- **Dataset items**:
== == ==

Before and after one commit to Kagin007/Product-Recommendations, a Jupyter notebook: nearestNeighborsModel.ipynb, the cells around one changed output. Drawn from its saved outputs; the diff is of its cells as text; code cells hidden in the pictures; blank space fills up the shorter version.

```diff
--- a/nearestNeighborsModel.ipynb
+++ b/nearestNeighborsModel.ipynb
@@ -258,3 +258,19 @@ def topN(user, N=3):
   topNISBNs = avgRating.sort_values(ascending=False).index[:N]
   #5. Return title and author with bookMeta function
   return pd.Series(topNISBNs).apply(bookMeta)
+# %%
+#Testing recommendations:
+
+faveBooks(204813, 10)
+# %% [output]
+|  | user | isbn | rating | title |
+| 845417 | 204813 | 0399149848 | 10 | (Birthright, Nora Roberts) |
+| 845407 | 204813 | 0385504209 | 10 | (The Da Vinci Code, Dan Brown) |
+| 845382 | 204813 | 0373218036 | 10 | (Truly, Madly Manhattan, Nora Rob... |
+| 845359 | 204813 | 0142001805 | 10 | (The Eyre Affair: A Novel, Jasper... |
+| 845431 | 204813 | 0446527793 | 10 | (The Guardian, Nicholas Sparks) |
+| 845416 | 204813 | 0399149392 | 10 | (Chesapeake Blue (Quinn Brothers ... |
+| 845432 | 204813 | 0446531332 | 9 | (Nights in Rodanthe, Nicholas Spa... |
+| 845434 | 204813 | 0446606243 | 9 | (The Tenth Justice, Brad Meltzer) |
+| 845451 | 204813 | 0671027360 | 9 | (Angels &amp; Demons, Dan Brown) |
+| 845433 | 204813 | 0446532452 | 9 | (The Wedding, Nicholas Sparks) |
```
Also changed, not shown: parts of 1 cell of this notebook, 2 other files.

== == ==

Among the entries, copy every line containing the word "ipynb".

- **Output for this task**:
Before and after one commit to Kagin007/Product-Recommendations, a Jupyter notebook: nearestNeighborsModel.ipynb, the cells around one changed output. Drawn from its saved outputs; the diff is of its cells as text; code cells hidden in the pictures; blank space fills up the shorter version.
--- a/nearestNeighborsModel.ipynb
+++ b/nearestNeighborsModel.ipynb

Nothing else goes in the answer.